Show the lines below where "import" occurs.

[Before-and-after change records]
----------

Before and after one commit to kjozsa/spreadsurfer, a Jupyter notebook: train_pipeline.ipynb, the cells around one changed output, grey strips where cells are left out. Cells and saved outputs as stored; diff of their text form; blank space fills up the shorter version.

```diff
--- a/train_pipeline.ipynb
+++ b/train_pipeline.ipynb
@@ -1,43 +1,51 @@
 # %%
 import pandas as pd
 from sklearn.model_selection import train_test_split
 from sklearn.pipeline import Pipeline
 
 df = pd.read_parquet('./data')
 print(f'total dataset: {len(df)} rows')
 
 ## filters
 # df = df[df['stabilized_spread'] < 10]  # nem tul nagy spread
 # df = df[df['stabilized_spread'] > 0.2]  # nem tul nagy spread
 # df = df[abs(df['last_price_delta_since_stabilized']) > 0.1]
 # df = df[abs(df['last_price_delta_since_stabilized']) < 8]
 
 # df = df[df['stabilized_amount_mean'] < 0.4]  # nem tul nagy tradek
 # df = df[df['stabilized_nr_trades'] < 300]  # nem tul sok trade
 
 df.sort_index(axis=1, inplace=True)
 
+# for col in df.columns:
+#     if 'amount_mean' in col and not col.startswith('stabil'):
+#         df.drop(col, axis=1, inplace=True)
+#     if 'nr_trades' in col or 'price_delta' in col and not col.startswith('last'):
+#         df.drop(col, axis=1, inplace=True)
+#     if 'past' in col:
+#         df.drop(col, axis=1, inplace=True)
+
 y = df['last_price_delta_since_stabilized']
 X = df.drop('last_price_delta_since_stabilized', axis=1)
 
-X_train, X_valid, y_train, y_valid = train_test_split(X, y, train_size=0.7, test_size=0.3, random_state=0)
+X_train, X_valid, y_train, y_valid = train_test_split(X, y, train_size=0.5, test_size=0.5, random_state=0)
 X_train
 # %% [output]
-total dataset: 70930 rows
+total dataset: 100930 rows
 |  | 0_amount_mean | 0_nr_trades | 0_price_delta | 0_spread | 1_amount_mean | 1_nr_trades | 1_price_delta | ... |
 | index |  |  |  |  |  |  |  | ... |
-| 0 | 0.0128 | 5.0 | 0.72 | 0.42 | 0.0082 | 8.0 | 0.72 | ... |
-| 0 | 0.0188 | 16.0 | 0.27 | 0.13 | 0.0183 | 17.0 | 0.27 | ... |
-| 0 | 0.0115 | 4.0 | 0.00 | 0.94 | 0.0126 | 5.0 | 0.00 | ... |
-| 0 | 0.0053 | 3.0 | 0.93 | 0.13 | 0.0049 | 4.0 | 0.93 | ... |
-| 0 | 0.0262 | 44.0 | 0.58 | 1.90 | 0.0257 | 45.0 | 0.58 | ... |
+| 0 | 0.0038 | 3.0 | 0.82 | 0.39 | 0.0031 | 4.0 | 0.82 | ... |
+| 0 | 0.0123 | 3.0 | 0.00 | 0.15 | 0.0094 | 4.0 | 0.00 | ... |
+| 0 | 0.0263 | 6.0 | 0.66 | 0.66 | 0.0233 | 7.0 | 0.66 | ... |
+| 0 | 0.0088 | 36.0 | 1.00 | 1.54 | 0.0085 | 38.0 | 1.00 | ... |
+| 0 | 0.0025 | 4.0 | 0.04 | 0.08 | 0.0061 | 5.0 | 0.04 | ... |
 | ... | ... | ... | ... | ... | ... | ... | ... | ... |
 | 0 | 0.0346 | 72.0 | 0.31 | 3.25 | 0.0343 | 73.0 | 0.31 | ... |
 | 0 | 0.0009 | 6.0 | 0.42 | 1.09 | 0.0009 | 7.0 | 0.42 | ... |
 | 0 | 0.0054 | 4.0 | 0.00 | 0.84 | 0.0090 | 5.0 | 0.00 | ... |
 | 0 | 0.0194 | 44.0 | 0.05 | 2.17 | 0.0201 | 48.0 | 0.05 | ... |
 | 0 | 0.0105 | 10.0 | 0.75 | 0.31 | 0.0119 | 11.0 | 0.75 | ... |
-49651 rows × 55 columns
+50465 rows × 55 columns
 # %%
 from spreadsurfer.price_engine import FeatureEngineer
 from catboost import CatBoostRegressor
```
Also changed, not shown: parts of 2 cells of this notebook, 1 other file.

----------

__Reply__:
 import pandas as pd
 from sklearn.model_selection import train_test_split
 from sklearn.pipeline import Pipeline
 from spreadsurfer.price_engine import FeatureEngineer
 from catboost import CatBoostRegressor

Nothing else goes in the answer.